--- WHAT YOU HAVE TO DO ---
Since pictures are not wanted in the copy, output only the rest of each record exactly.

--- EXTRACTED ENTRIES ---
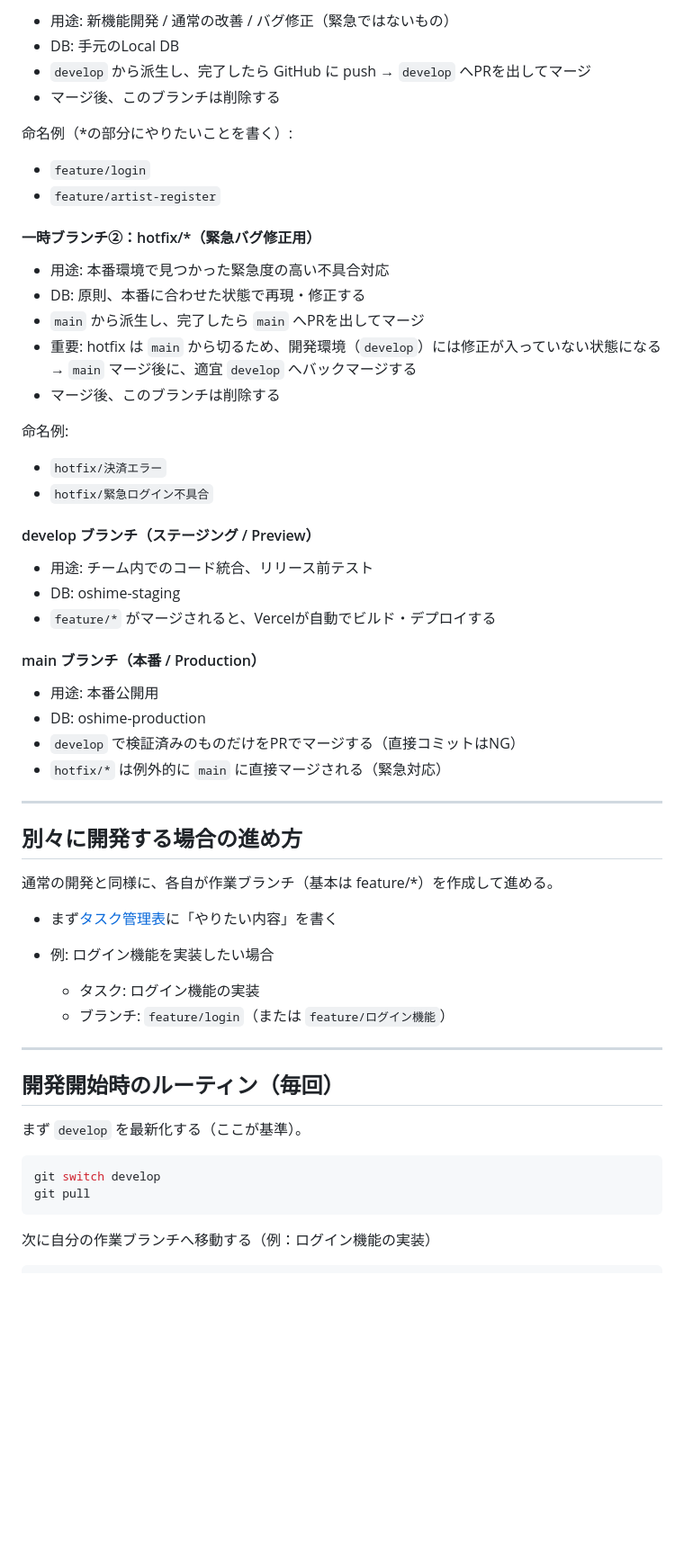
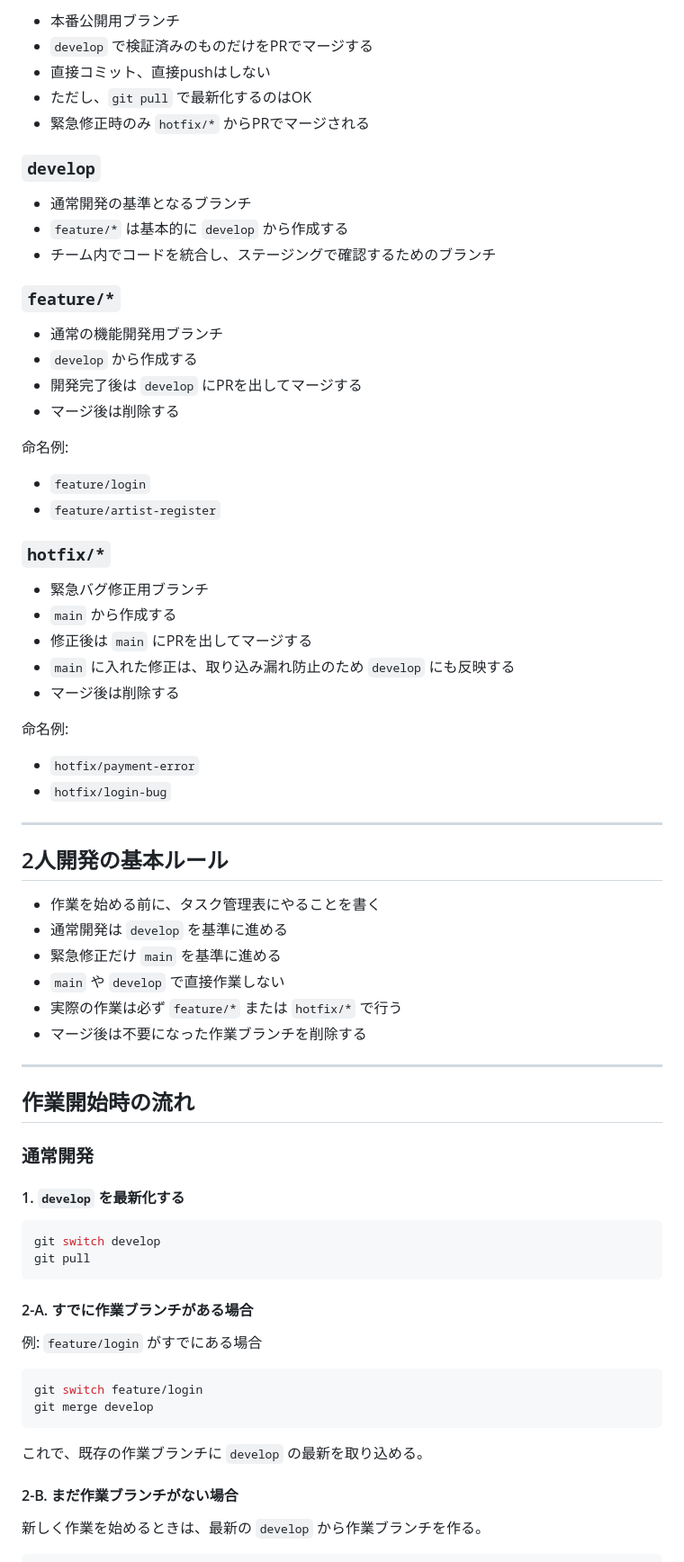
Before and after one commit to 11kazu13/oshime, a Markdown page: README.md, the part around one of its changes. Shown at 90% size. Rendered like a GitHub page; blank space fills up the shorter version.

Commit message:
Refine README.md formatting and content
Fix formatting and improve clarity in README.md

````diff
--- a/README.md
+++ b/README.md
@@ -120,62 +126,77 @@ npm run dev
 
-* 用途: 新機能開発 / 通常の改善 / バグ修正（緊急ではないもの）
-* DB: 手元のLocal DB
-* `develop` から派生し、完了したら GitHub に push → `develop` へPRを出してマージ
-* マージ後、このブランチは削除する
+* 本番公開用ブランチ
+* `develop` で検証済みのものだけをPRでマージする
+* 直接コミット、直接pushはしない
+* ただし、`git pull` で最新化するのはOK
+* 緊急修正時のみ `hotfix/*` からPRでマージされる
 
-命名例（*の部分にやりたいことを書く）:
+### `develop`
+
+* 通常開発の基準となるブランチ
+* `feature/*` は基本的に `develop` から作成する
+* チーム内でコードを統合し、ステージングで確認するためのブランチ
+
+### `feature/*`
+
+* 通常の機能開発用ブランチ
+* `develop` から作成する
+* 開発完了後は `develop` にPRを出してマージする
+* マージ後は削除する
+
+命名例:
 
 * `feature/login`
 * `feature/artist-register`
 
-#### 一時ブランチ②：hotfix/*（緊急バグ修正用）
+### `hotfix/*`
 
-* 用途: 本番環境で見つかった緊急度の高い不具合対応
-* DB: 原則、本番に合わせた状態で再現・修正する
-* `main` から派生し、完了したら `main` へPRを出してマージ
-* 重要: hotfix は `main` から切るため、開発環境（`develop`）には修正が入っていない状態になる
-  → `main` マージ後に、適宜 `develop` へバックマージする
-* マージ後、このブランチは削除する
+* 緊急バグ修正用ブランチ
+* `main` から作成する
+* 修正後は `main` にPRを出してマージする
+* `main` に入れた修正は、取り込み漏れ防止のため `develop` にも反映する
+* マージ後は削除する
 
 命名例:
 
-* `hotfix/決済エラー`
-* `hotfix/緊急ログイン不具合`
-
-#### develop ブランチ（ステージング / Preview）
-
-* 用途: チーム内でのコード統合、リリース前テスト
-* DB: oshime-staging
-* `feature/*` がマージされると、Vercelが自動でビルド・デプロイする
-
-#### main ブランチ（本番 / Production）
-
-* 用途: 本番公開用
-* DB: oshime-production
-* `develop` で検証済みのものだけをPRでマージする（直接コミットはNG）
-* `hotfix/*` は例外的に `main` に直接マージされる（緊急対応）
+* `hotfix/payment-error`
+* `hotfix/login-bug`
 
 ---
 
-## 別々に開発する場合の進め方
+## 2人開発の基本ルール
 
-通常の開発と同様に、各自が作業ブランチ（基本は feature/*）を作成して進める。
-
-* まず[タスク管理表](https://github.com/users/11kazu13/projects/4/views/1)に「やりたい内容」を書く
-* 例: ログイン機能を実装したい場合
-
-  * タスク: ログイン機能の実装
-  * ブランチ: `feature/login`（または `feature/ログイン機能`）
+* 作業を始める前に、タスク管理表にやることを書く
+* 通常開発は `develop` を基準に進める
+* 緊急修正だけ `main` を基準に進める
+* `main` や `develop` で直接作業しない
+* 実際の作業は必ず `feature/*` または `hotfix/*` で行う
+* マージ後は不要になった作業ブランチを削除する
 
 ---
 
-## 開発開始時のルーティン（毎回）
+## 作業開始時の流れ
 
-まず `develop` を最新化する（ここが基準）。
+### 通常開発
+
+#### 1. `develop` を最新化する
 
 ```bash
 git switch develop
 git pull
 ```
 
-次に自分の作業ブランチへ移動する（例：ログイン機能の実装）
+#### 2-A. すでに作業ブランチがある場合
+
+例: `feature/login` がすでにある場合
+
+```bash
+git switch feature/login
+git merge develop
+```
+
+これで、既存の作業ブランチに `develop` の最新を取り込める。
+
+#### 2-B. まだ作業ブランチがない場合
+
+新しく作業を始めるときは、最新の `develop` から作業ブランチを作る。
+
````
Also changed, not shown: other parts of README.md (+218 -113 lines).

--- RESULT FOR THIS TASK ---
Before and after one commit to 11kazu13/oshime, a Markdown page: README.md, the part around one of its changes. Shown at 90% size. Rendered like a GitHub page; blank space fills up the shorter version.

Commit message:
Refine README.md formatting and content
Fix formatting and improve clarity in README.md

````diff
--- a/README.md
+++ b/README.md
@@ -120,62 +126,77 @@ npm run dev
 
-* 用途: 新機能開発 / 通常の改善 / バグ修正（緊急ではないもの）
-* DB: 手元のLocal DB
-* `develop` から派生し、完了したら GitHub に push → `develop` へPRを出してマージ
-* マージ後、このブランチは削除する
+* 本番公開用ブランチ
+* `develop` で検証済みのものだけをPRでマージする
+* 直接コミット、直接pushはしない
+* ただし、`git pull` で最新化するのはOK
+* 緊急修正時のみ `hotfix/*` からPRでマージされる
 
-命名例（*の部分にやりたいことを書く）:
+### `develop`
+
+* 通常開発の基準となるブランチ
+* `feature/*` は基本的に `develop` から作成する
+* チーム内でコードを統合し、ステージングで確認するためのブランチ
+
+### `feature/*`
+
+* 通常の機能開発用ブランチ
+* `develop` から作成する
+* 開発完了後は `develop` にPRを出してマージする
+* マージ後は削除する
+
+命名例:
 
 * `feature/login`
 * `feature/artist-register`
 
-#### 一時ブランチ②：hotfix/*（緊急バグ修正用）
+### `hotfix/*`
 
-* 用途: 本番環境で見つかった緊急度の高い不具合対応
-* DB: 原則、本番に合わせた状態で再現・修正する
-* `main` から派生し、完了したら `main` へPRを出してマージ
-* 重要: hotfix は `main` から切るため、開発環境（`develop`）には修正が入っていない状態になる
-  → `main` マージ後に、適宜 `develop` へバックマージする
-* マージ後、このブランチは削除する
+* 緊急バグ修正用ブランチ
+* `main` から作成する
+* 修正後は `main` にPRを出してマージする
+* `main` に入れた修正は、取り込み漏れ防止のため `develop` にも反映する
+* マージ後は削除する
 
 命名例:
 
-* `hotfix/決済エラー`
-* `hotfix/緊急ログイン不具合`
-
-#### develop ブランチ（ステージング / Preview）
-
-* 用途: チーム内でのコード統合、リリース前テスト
-* DB: oshime-staging
-* `feature/*` がマージされると、Vercelが自動でビルド・デプロイする
-
-#### main ブランチ（本番 / Production）
-
-* 用途: 本番公開用
-* DB: oshime-production
-* `develop` で検証済みのものだけをPRでマージする（直接コミットはNG）
-* `hotfix/*` は例外的に `main` に直接マージされる（緊急対応）
+* `hotfix/payment-error`
+* `hotfix/login-bug`
 
 ---
 
-## 別々に開発する場合の進め方
+## 2人開発の基本ルール
 
-通常の開発と同様に、各自が作業ブランチ（基本は feature/*）を作成して進める。
-
-* まず[タスク管理表](https://github.com/users/11kazu13/projects/4/views/1)に「やりたい内容」を書く
-* 例: ログイン機能を実装したい場合
-
-  * タスク: ログイン機能の実装
-  * ブランチ: `feature/login`（または `feature/ログイン機能`）
+* 作業を始める前に、タスク管理表にやることを書く
+* 通常開発は `develop` を基準に進める
+* 緊急修正だけ `main` を基準に進める
+* `main` や `develop` で直接作業しない
+* 実際の作業は必ず `feature/*` または `hotfix/*` で行う
+* マージ後は不要になった作業ブランチを削除する
 
 ---
 
-## 開発開始時のルーティン（毎回）
+## 作業開始時の流れ
 
-まず `develop` を最新化する（ここが基準）。
+### 通常開発
+
+#### 1. `develop` を最新化する
 
 ```bash
 git switch develop
 git pull
 ```
 
-次に自分の作業ブランチへ移動する（例：ログイン機能の実装）
+#### 2-A. すでに作業ブランチがある場合
+
+例: `feature/login` がすでにある場合
+
+```bash
+git switch feature/login
+git merge develop
+```
+
+これで、既存の作業ブランチに `develop` の最新を取り込める。
+
+#### 2-B. まだ作業ブランチがない場合
+
+新しく作業を始めるときは、最新の `develop` から作業ブランチを作る。
+
````
Also changed, not shown: other parts of README.md (+218 -113 lines).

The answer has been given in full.